By Ellen Johnson Sirleaf, President of Liberia Special to CNN | 6/16/2014, 10:28 a.m.
It is however, not good enough to only increase the number of children receiving education. Children and young people must learn basic knowledge, skills and competencies, such as reading, writing, critical thinking, problem solving and math, that are needed to live healthy, safe and productive lives.
In Liberia, across the African continent and, indeed, around the world, it is becoming increasingly apparent that going to school is not the same as learning. This is of grave concern given that many of the social and economic returns from an education are found to come from learning outcomes rather than number of years in school.
To accomplish this, more financial resources that are better spent are needed to build a strong education system capable of improving both access and learning for all. But making informed decisions about those resources requires good data.
Information on teachers, how to best support them to do their jobs, and information on how students are learning are crucial for knowing what policies and programs will be effective. By using our resources more effectively and focusing them on those children that are currently left behind, we can have some of the best educated citizens in the world -- citizens who will be responsible for building a peaceful and prosperous future.

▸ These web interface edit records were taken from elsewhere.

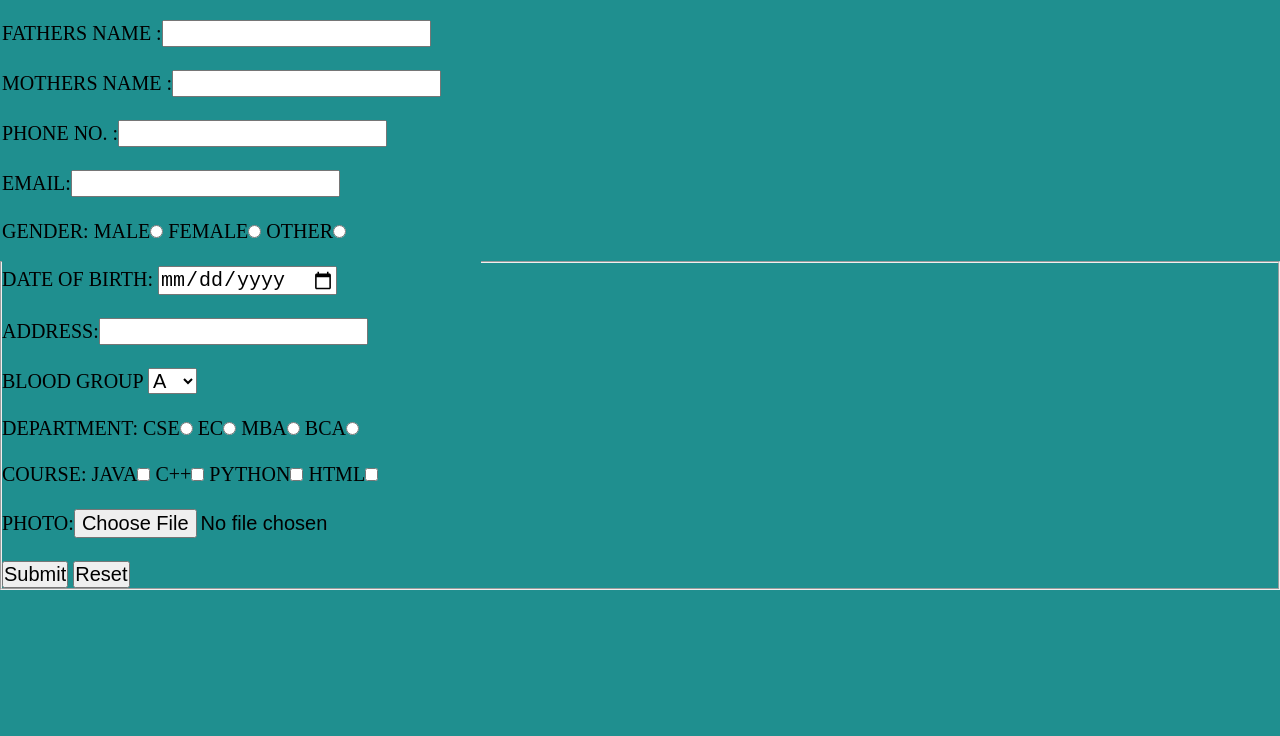
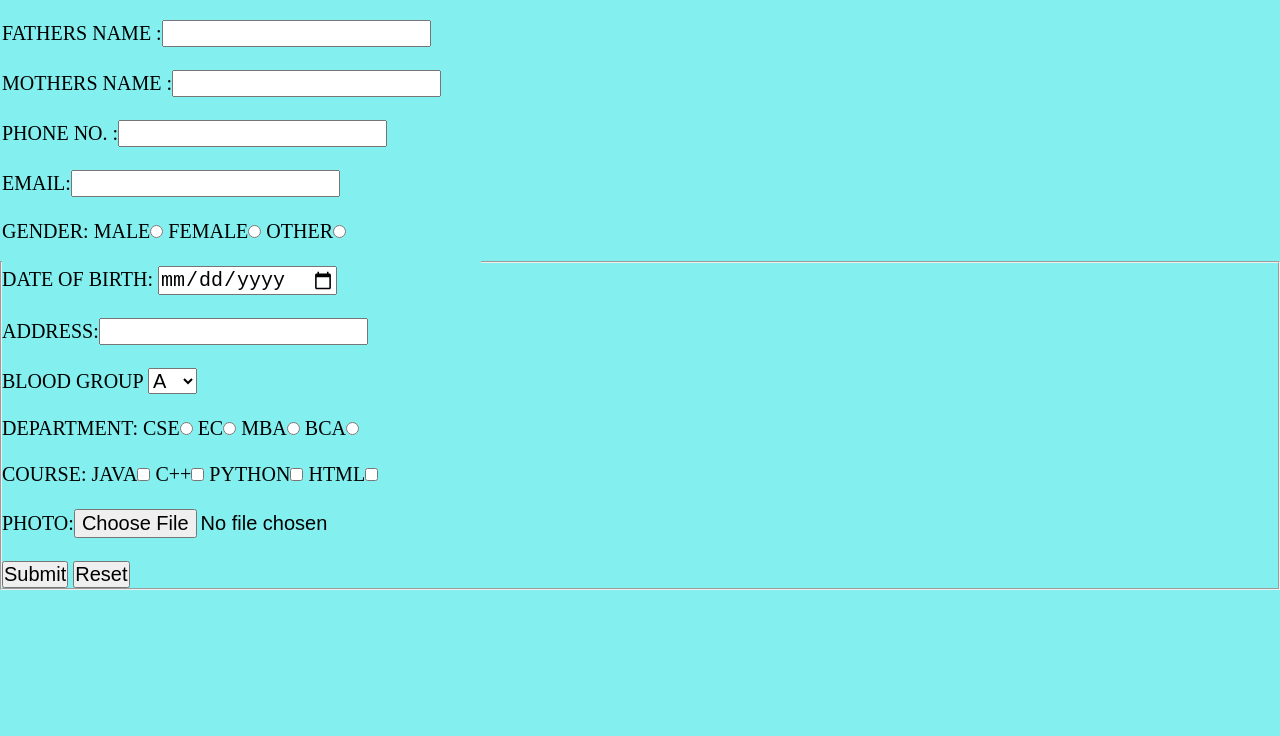
Before and after one commit to sahilsidq/my-first-demo, a plain HTML site: page index.html in a window 1280 px wide. Shown: the part 64-800 px from the top of the page. Drawn offline with Linux system fonts and the light colour scheme.

Commit message:
Update Registrationform.css

```diff
--- a/Registrationform.css
+++ b/Registrationform.css
@@ -10,7 +10,7 @@ h1{
     position: relative;
 }
 body{
-    background-color: rgb(31, 143, 143);
+    background-color: rgb(131, 239, 239);
     background-position: center;
 
 }
```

At current rates, the poorest girls in sub-Saharan Africa will only achieve universal primary completion in 2086. To not invest in and prioritize girls' education, we as African leaders are telling our women that we do not care about you and your child's future. As one of those women, I will not accept this and I urge all our leaders to invest in our children's future. Investing in girls' education is not only a moral imperative, it is a smart investment.
On the 16th of June, the Day of the African Child, young people from across Africa will stand at the African Union Headquarters in Addis Abba, Ethiopia, and across Africa, to call on their governments to dedicate more resources -- the recommended 20 percent of national budgets -- to education and develop strong and transparent monitoring systems to track effectiveness and impact.
Better information on learning outcomes and public spending is key to achieving our goals. These young people want a brighter reality and they demand that their governments stand up to meet their responsibilities and commitments, in order to build a future for their children, a future for their country.
When nearly 60 developing countries come together in Brussels at the end of June, as part of the Global Partnership for Education, they will be asked to commit to increase education spending. If they do, we will know if they have listened to these young people, and then the phrase, "Africa Rising," can be used in all truthfulness.
Plan International's Because I Am A Girl campaign announces its #10daystoactinitiative, beginning on June 16 at the African Union meeting in Addis Ababa.
The-CNN-Wire™ & © 2014 Cable News Network, Inc., a Time Warner Company. All rights reserved.